In what was essentially a combination of Scott Simmons’ #28daysofquicktips and my own AMA, I answered questions throughout the month of September last year on a daily basis. The PVC team wanted to rerun this series for our readers along with some new questions and answers, so stay tuned for a few entries at the end of the series which will take us past 28 days. Use the hashtag #28daysofinsights or email us at email@example.com if you want to help us build up some questions for a brand new series.
Is there anything specific about the F55 that makes it so versatile?
Adam Wilt said it best: “It’s the Swiss Army Knife of cameras.”
It does almost too much. The menus are the most complex of any camera I’ve ever seen. I’ve chatted with Sony about this but they are wary of removing features because they come from a broadcast video background, where engineers are used to painting with paint boxes and tweaking menus and matrix settings, and there are still some situations where that happens. (The example I was given was multiple camera sitcoms, where someone will still paint and match the cameras at the beginning of the day because a lot of shows only allow for an hour of color grading time per episode.)

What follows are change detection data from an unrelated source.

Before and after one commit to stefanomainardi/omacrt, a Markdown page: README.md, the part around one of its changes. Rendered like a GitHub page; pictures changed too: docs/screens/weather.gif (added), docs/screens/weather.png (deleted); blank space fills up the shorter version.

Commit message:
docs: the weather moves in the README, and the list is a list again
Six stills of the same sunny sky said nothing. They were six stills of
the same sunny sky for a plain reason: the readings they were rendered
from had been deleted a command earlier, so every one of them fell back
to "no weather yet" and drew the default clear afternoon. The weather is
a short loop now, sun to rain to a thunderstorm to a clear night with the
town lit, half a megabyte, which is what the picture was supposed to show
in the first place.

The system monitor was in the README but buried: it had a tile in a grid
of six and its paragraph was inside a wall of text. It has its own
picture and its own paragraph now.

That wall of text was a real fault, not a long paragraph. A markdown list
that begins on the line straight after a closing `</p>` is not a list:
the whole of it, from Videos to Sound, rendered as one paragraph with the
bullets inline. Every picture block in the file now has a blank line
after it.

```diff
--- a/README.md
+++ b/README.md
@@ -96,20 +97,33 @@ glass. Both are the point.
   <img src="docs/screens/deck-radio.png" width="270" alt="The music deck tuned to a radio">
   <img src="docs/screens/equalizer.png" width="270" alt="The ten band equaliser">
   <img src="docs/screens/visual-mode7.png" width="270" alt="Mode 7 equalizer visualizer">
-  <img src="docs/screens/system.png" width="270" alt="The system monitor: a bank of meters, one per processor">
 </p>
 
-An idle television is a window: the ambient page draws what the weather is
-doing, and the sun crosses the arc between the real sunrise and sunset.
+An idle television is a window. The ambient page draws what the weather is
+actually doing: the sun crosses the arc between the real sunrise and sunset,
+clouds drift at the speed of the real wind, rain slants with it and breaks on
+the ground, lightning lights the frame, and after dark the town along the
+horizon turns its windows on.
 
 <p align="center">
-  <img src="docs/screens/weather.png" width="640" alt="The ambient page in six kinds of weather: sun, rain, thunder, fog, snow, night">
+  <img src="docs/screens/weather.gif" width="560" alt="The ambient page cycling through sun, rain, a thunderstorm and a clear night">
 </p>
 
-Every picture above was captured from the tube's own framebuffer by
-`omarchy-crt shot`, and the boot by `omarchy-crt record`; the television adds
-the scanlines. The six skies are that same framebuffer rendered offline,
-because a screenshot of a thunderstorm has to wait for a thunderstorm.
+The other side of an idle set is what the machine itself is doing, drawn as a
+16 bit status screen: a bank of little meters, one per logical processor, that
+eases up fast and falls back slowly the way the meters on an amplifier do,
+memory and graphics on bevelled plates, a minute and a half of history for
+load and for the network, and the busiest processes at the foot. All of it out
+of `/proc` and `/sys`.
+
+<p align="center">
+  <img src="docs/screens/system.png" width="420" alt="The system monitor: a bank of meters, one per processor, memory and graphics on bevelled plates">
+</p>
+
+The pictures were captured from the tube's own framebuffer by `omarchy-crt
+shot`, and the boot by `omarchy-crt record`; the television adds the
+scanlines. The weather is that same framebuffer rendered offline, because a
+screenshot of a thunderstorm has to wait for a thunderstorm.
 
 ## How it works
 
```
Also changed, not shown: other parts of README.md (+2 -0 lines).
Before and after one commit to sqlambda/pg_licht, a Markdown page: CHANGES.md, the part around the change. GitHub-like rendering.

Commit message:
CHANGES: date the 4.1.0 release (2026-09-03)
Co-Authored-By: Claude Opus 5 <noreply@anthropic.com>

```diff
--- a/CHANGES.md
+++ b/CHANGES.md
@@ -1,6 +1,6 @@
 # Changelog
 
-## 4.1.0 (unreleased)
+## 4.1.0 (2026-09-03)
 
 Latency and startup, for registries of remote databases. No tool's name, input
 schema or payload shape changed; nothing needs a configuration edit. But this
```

It just does a lot of stuff. It records XAVC, which is fine for most situations even though it’s highly compressed, but also records SStP and Sony Raw, which are excellent file formats albeit with very high data rates. You can shoot HD, 2K and 4K with the sensor’s full real estate or center crop for HD and 2K. It was the first camera to offer fairly high frame rates in a non-specialized camera. The colorimetry is very pretty and matches what you can get out of an F65, which is a very pretty but underappreciated camera.
I prefer using it in Cine-EI mode where most of the controls go away. I could go into custom mode and push the matrix around and create my own look, fuss with detail settings, gamma settings and black levels… but I really want the camera to get out of the way and let me work. I do a lot of research into how cameras function so I can choose the right camera for the job, set it up in advance, and then never worry about it again.
There are others who want to get in there and paint the image. Every video engineer I know wants to work in custom mode because they have access to the knee control, and they like that. They distrust prebuilt gamma curves and LUTs. I hate the knee control because it looks very “video-y” to me and I prefer the roll-off in pre-built gamma curves.
That’s fine. The F55 has something for everyone.
Gavin Rawlings detailed what it was like to travel with the F55.